YOUR GOAL
If a line below contains the string "version", return that line.

(Beginning of DATASET RECORDS)

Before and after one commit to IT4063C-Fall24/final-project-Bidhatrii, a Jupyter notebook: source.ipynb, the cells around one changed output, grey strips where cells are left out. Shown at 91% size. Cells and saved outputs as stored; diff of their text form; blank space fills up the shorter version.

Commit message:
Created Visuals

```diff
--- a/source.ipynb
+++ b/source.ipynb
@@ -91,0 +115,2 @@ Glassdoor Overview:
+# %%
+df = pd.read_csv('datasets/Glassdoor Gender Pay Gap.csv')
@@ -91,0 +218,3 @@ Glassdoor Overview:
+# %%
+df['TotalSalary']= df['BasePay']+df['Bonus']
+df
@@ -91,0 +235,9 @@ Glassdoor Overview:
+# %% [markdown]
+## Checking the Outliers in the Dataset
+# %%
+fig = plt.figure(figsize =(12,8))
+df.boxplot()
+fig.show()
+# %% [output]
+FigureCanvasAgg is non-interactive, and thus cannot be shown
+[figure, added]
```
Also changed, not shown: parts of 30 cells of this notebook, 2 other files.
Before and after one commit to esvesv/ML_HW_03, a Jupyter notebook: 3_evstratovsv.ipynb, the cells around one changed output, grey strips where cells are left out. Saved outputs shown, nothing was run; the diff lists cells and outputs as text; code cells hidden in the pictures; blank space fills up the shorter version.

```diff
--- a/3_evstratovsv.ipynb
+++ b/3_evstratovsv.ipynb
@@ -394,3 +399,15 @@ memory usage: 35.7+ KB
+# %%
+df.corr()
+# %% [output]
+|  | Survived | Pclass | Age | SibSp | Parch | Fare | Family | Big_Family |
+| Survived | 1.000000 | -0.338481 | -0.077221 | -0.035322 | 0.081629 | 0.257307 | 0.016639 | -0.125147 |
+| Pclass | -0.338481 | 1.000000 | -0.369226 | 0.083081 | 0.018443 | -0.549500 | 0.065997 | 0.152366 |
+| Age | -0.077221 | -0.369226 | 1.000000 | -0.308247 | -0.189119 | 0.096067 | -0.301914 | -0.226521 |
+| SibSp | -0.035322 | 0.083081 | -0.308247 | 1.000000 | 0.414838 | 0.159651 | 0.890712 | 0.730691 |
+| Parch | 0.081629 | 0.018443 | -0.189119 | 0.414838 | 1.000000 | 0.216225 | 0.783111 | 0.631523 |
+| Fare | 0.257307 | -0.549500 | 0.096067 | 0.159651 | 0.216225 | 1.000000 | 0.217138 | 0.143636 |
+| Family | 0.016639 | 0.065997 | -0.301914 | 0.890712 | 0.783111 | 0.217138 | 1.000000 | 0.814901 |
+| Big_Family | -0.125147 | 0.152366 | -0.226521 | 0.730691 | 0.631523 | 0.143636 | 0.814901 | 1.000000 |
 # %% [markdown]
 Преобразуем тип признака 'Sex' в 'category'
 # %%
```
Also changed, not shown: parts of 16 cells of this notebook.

(End of DATASET RECORDS)

ANSWER SPACE
Before and after one commit to IT4063C-Fall24/final-project-Bidhatrii, a Jupyter notebook: source.ipynb, the cells around one changed output, grey strips where cells are left out. Shown at 91% size. Cells and saved outputs as stored; diff of their text form; blank space fills up the shorter version.
Before and after one commit to esvesv/ML_HW_03, a Jupyter notebook: 3_evstratovsv.ipynb, the cells around one changed output, grey strips where cells are left out. Saved outputs shown, nothing was run; the diff lists cells and outputs as text; code cells hidden in the pictures; blank space fills up the shorter version.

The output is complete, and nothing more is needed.